→ **SUPPLIED RECORDS**:
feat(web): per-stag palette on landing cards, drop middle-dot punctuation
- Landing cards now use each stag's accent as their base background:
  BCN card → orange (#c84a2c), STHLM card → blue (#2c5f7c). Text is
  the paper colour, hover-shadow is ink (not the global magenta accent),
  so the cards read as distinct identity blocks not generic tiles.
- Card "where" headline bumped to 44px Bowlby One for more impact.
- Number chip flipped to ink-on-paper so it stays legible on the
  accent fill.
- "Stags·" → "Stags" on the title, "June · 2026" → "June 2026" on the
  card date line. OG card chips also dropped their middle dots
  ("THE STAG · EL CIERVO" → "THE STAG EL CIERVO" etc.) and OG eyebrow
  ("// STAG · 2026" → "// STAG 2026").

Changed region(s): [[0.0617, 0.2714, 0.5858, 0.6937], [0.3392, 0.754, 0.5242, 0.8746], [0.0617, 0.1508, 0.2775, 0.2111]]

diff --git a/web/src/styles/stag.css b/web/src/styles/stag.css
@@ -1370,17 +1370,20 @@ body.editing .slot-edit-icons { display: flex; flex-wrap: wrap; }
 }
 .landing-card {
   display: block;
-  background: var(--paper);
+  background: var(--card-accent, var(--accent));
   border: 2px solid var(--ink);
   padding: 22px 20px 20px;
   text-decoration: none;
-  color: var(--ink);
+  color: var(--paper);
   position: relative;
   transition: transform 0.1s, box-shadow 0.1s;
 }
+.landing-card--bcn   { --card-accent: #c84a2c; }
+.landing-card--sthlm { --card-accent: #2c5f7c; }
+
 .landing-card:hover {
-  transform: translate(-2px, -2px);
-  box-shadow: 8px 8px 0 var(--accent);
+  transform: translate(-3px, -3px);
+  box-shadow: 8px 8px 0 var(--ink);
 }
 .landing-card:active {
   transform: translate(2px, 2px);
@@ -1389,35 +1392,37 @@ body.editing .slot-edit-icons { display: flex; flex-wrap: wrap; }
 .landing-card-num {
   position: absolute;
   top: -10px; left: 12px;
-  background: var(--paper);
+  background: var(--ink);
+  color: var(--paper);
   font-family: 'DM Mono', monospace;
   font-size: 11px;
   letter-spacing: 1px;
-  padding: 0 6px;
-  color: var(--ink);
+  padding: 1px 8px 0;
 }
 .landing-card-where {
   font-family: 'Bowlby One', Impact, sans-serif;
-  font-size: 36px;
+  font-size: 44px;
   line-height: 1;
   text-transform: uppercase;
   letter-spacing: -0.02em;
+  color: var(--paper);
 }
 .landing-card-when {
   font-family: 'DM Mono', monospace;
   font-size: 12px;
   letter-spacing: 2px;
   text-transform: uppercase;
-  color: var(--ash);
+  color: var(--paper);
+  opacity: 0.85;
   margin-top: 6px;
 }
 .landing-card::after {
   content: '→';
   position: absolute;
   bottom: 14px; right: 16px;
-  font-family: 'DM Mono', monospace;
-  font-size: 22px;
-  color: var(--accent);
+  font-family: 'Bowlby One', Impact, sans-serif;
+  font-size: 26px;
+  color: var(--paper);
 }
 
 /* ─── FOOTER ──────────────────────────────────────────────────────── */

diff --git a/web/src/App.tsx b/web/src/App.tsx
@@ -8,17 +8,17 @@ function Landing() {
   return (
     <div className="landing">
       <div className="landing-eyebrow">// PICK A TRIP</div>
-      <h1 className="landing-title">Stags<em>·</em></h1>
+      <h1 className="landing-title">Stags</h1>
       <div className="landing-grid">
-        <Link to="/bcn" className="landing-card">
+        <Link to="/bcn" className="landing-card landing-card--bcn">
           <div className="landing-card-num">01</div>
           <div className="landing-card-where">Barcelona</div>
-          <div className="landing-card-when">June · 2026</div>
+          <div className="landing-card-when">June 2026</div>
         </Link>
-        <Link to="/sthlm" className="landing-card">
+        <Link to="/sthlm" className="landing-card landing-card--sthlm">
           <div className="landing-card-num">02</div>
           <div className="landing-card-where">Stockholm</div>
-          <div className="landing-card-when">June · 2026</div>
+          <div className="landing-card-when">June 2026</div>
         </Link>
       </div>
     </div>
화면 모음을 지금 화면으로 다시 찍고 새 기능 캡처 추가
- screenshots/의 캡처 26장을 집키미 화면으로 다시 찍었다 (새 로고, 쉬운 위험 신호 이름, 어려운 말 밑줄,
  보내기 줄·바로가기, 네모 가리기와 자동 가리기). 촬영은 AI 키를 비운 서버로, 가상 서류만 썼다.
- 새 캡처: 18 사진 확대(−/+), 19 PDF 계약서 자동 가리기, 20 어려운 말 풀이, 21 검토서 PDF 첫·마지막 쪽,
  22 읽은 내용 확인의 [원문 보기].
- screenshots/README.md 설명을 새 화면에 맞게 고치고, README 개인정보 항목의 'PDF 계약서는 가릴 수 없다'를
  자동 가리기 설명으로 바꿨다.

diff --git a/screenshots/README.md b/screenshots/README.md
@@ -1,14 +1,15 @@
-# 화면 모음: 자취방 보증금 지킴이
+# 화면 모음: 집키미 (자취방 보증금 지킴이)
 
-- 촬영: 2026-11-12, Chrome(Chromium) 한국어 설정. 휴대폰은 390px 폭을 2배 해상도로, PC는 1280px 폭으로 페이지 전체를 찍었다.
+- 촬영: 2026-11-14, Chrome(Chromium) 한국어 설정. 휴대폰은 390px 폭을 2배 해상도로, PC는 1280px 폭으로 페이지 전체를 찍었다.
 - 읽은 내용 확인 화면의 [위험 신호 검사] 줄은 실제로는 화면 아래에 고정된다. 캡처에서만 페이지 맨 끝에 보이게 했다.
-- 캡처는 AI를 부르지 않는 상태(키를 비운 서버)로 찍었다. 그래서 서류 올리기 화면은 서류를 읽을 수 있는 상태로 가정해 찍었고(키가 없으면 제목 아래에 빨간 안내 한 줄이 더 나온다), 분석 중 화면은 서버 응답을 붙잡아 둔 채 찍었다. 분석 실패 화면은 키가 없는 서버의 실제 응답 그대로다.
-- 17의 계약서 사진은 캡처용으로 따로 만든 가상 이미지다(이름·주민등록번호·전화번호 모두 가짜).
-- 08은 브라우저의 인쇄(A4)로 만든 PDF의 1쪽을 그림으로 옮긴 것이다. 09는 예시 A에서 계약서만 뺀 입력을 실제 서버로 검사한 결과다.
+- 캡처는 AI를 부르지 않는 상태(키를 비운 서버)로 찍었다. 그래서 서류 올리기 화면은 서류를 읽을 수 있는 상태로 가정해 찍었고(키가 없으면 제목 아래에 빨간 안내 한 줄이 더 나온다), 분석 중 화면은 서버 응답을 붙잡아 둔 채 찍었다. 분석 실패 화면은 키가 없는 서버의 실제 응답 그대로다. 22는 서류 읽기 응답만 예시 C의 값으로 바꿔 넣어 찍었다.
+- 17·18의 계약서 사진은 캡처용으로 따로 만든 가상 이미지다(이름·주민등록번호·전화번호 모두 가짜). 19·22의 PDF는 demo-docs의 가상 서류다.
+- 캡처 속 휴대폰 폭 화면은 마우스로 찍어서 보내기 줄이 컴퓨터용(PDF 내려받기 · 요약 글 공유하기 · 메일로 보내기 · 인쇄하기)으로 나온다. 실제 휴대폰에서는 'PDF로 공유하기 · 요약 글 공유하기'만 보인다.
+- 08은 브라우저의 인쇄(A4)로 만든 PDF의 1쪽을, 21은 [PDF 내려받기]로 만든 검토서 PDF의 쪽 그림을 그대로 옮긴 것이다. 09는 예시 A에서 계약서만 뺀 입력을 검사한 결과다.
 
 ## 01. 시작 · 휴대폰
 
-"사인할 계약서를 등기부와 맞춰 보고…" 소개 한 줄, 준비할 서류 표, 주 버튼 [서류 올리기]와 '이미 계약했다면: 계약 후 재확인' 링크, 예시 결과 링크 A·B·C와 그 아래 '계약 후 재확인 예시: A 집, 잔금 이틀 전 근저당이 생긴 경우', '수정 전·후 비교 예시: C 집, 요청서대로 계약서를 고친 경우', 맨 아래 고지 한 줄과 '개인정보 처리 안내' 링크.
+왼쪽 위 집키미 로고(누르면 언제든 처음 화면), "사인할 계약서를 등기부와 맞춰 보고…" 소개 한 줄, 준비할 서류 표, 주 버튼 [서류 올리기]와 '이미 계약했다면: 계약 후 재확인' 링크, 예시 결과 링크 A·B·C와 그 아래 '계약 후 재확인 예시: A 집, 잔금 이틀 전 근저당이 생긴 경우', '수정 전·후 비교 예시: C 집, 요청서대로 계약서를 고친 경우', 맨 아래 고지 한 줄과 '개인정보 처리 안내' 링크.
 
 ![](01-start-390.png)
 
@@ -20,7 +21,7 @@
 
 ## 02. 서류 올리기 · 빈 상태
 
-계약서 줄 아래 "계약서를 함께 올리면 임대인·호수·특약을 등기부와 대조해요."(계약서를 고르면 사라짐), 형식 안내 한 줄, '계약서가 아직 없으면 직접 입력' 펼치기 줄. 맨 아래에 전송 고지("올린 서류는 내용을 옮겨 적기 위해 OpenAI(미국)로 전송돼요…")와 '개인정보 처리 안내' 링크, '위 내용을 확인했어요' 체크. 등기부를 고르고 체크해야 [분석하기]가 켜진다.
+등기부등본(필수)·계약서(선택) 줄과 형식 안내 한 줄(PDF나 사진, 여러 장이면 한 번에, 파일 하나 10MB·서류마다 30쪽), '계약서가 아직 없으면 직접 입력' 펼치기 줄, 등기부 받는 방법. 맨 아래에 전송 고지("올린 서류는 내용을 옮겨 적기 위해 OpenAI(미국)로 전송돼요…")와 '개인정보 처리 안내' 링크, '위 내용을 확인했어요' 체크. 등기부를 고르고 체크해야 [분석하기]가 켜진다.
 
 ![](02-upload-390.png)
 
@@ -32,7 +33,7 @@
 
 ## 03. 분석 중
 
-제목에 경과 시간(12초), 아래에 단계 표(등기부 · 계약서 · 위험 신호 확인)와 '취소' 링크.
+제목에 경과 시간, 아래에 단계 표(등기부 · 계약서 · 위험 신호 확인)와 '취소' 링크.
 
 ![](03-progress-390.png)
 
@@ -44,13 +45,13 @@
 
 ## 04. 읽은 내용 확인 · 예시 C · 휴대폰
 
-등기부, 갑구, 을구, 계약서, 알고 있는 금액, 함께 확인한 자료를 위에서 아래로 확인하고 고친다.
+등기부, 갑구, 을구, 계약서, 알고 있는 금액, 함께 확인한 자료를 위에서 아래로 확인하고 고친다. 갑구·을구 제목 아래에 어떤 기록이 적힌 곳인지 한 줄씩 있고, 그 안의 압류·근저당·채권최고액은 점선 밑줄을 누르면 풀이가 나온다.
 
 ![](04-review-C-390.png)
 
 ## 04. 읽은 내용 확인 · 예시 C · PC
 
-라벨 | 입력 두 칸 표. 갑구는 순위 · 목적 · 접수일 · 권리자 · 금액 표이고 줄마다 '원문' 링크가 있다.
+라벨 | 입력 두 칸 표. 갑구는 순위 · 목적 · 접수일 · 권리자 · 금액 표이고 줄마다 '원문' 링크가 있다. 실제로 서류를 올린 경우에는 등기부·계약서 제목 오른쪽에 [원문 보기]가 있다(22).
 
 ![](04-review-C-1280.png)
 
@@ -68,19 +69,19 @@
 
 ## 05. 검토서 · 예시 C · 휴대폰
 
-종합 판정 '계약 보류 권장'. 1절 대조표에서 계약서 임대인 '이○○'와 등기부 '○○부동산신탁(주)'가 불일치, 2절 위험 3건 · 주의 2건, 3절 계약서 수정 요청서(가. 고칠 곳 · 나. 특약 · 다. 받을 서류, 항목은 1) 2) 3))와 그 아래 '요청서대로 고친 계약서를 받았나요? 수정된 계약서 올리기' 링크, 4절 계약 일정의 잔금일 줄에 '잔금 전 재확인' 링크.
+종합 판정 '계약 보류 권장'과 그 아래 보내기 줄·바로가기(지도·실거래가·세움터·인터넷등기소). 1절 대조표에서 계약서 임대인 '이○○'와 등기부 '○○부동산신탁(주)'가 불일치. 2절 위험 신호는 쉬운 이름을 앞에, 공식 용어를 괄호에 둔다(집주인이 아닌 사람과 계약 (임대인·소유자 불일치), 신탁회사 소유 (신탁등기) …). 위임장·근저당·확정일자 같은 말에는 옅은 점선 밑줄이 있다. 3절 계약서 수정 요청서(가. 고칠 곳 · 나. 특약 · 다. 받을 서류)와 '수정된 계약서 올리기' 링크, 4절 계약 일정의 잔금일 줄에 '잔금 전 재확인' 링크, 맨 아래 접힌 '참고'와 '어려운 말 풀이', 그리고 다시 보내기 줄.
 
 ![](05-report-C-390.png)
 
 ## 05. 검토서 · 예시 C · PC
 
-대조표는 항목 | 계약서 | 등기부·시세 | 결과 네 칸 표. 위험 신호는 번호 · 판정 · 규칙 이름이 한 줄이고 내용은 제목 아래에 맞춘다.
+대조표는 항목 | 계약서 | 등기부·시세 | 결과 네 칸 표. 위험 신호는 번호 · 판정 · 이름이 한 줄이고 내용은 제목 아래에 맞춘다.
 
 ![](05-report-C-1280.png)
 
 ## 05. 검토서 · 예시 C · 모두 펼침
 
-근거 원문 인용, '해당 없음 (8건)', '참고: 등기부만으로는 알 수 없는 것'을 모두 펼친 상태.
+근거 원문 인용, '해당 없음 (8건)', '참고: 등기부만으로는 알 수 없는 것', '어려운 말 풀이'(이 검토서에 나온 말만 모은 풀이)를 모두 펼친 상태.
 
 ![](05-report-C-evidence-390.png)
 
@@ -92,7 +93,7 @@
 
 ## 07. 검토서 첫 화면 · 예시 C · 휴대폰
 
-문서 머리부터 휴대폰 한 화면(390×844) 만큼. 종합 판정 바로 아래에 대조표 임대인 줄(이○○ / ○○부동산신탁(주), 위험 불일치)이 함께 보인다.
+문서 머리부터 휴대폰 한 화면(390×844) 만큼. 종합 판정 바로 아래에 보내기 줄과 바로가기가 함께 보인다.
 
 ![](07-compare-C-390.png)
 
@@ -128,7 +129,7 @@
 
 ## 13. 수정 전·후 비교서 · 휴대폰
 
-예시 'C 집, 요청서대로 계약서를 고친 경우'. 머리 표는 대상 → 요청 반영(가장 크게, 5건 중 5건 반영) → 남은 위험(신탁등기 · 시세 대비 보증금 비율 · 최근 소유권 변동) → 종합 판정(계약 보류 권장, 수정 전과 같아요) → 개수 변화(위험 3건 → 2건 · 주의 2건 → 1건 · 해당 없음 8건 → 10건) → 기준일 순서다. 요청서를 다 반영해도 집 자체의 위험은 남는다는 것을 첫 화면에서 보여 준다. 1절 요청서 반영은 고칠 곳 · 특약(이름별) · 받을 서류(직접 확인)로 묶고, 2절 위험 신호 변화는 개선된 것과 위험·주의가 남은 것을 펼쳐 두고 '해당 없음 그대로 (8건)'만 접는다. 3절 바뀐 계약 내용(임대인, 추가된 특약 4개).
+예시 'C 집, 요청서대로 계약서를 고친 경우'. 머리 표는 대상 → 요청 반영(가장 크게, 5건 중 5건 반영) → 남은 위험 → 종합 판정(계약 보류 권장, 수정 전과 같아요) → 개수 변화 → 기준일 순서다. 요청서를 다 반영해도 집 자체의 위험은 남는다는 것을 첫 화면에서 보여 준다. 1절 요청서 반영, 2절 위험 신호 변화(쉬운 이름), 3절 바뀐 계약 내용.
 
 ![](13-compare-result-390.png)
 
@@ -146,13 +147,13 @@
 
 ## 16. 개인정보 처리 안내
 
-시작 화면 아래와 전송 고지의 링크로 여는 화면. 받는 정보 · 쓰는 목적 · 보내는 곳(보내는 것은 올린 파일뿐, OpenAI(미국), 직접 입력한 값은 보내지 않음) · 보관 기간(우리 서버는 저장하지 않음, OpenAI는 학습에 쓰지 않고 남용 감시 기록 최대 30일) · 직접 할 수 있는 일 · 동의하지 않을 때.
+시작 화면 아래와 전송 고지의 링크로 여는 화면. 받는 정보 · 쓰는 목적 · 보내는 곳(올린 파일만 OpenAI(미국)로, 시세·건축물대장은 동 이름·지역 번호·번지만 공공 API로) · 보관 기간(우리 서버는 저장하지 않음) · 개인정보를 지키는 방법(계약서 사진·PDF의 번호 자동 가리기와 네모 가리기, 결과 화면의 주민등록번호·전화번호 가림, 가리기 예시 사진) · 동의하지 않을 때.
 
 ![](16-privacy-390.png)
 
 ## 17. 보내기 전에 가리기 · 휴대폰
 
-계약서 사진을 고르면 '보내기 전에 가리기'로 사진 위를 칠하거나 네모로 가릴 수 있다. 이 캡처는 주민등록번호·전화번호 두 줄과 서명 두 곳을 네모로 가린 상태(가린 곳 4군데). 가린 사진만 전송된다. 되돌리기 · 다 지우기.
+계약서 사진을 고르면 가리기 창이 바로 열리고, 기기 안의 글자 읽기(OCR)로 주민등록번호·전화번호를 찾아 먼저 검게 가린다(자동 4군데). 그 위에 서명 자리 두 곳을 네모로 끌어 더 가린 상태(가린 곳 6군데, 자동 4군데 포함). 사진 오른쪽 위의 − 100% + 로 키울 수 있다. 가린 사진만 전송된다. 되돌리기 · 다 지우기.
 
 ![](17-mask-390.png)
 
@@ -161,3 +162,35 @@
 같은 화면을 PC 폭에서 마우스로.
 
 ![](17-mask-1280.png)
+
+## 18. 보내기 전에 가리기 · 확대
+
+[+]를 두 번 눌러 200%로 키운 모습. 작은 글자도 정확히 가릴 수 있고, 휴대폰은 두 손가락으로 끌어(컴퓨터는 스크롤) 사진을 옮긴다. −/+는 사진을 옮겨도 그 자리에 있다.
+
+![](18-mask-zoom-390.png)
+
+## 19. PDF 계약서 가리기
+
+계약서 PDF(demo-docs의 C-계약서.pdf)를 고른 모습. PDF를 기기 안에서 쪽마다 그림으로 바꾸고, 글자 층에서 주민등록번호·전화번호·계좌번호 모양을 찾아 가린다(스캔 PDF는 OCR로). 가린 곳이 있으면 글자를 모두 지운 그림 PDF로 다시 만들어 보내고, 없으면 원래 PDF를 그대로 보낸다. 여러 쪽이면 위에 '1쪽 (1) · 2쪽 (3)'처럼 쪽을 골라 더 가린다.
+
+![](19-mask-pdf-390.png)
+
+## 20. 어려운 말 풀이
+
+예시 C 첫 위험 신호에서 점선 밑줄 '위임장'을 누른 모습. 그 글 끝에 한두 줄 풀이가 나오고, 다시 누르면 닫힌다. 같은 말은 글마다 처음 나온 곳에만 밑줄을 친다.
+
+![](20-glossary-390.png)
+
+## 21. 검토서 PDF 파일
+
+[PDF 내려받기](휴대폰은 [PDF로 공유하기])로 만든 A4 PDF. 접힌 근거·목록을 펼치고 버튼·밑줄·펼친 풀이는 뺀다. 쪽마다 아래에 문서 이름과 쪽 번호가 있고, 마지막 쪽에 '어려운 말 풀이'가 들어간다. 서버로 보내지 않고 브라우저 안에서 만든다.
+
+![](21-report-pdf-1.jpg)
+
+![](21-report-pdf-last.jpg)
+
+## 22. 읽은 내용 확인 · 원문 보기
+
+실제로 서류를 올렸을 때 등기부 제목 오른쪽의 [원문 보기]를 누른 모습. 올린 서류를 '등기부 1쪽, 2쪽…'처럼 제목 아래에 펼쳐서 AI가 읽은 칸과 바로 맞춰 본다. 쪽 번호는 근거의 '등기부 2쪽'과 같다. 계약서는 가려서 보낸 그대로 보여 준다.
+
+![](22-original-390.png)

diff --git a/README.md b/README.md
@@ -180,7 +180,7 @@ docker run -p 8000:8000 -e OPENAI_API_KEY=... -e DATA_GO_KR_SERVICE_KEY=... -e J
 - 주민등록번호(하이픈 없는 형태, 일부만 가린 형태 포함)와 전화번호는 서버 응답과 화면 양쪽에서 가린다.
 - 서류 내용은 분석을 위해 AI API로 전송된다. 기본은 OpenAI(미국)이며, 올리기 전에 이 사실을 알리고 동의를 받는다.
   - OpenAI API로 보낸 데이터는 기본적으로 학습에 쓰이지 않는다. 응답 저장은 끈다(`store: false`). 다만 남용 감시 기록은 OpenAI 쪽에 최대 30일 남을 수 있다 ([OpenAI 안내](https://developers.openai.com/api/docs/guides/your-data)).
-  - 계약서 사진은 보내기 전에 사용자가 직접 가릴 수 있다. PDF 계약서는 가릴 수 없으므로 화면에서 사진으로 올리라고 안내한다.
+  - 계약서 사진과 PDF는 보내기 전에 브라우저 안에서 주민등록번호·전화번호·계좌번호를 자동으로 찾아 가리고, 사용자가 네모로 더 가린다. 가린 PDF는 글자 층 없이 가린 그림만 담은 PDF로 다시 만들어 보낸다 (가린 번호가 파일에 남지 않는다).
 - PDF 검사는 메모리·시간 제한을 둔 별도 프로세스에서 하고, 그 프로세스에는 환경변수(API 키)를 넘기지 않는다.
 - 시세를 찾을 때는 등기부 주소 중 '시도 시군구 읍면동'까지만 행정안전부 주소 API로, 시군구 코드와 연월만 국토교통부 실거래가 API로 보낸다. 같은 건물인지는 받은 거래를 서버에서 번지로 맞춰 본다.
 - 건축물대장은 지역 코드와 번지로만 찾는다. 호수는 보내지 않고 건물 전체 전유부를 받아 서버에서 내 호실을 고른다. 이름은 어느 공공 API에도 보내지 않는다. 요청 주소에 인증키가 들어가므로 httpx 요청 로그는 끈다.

→ **REQUIREMENT**:
Determine how many lines in the records above hold the word "size", and answer with that number only.

→ **EXERCISE SOLUTION**:
6